**Your objective**
Your response should contain every record below, copied exactly.

**Records contained in a dataset**
::::
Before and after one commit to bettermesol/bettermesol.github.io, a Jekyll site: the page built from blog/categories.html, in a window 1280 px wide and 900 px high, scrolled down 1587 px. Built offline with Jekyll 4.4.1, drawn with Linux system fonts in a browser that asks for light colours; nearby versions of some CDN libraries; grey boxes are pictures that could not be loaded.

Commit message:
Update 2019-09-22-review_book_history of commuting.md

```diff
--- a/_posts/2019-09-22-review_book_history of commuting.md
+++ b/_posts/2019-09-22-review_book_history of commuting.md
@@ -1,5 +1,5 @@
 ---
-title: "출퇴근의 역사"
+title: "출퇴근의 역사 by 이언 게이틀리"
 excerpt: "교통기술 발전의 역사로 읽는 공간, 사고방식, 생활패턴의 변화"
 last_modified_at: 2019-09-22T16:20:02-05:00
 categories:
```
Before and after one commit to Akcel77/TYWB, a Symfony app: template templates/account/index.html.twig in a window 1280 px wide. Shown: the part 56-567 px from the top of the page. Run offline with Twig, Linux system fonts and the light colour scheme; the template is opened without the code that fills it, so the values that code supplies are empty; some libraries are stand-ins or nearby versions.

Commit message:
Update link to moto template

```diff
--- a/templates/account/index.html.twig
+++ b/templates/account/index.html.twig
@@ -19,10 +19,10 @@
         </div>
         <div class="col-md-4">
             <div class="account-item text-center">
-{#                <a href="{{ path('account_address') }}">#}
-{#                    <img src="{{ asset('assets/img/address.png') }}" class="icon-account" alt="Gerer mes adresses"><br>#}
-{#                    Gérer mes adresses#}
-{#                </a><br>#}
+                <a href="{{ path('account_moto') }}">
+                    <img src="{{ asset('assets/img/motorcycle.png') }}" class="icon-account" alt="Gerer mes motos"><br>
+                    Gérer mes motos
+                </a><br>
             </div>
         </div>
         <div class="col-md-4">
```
::::
**Solution to this problem**
Before and after one commit to bettermesol/bettermesol.github.io, a Jekyll site: the page built from blog/categories.html, in a window 1280 px wide and 900 px high, scrolled down 1587 px. Built offline with Jekyll 4.4.1, drawn with Linux system fonts in a browser that asks for light colours; nearby versions of some CDN libraries; grey boxes are pictures that could not be loaded.

Commit message:
Update 2019-09-22-review_book_history of commuting.md

```diff
--- a/_posts/2019-09-22-review_book_history of commuting.md
+++ b/_posts/2019-09-22-review_book_history of commuting.md
@@ -1,5 +1,5 @@
 ---
-title: "출퇴근의 역사"
+title: "출퇴근의 역사 by 이언 게이틀리"
 excerpt: "교통기술 발전의 역사로 읽는 공간, 사고방식, 생활패턴의 변화"
 last_modified_at: 2019-09-22T16:20:02-05:00
 categories:
```
Before and after one commit to Akcel77/TYWB, a Symfony app: template templates/account/index.html.twig in a window 1280 px wide. Shown: the part 56-567 px from the top of the page. Run offline with Twig, Linux system fonts and the light colour scheme; the template is opened without the code that fills it, so the values that code supplies are empty; some libraries are stand-ins or nearby versions.

Commit message:
Update link to moto template

```diff
--- a/templates/account/index.html.twig
+++ b/templates/account/index.html.twig
@@ -19,10 +19,10 @@
         </div>
         <div class="col-md-4">
             <div class="account-item text-center">
-{#                <a href="{{ path('account_address') }}">#}
-{#                    <img src="{{ asset('assets/img/address.png') }}" class="icon-account" alt="Gerer mes adresses"><br>#}
-{#                    Gérer mes adresses#}
-{#                </a><br>#}
+                <a href="{{ path('account_moto') }}">
+                    <img src="{{ asset('assets/img/motorcycle.png') }}" class="icon-account" alt="Gerer mes motos"><br>
+                    Gérer mes motos
+                </a><br>
             </div>
         </div>
         <div class="col-md-4">
```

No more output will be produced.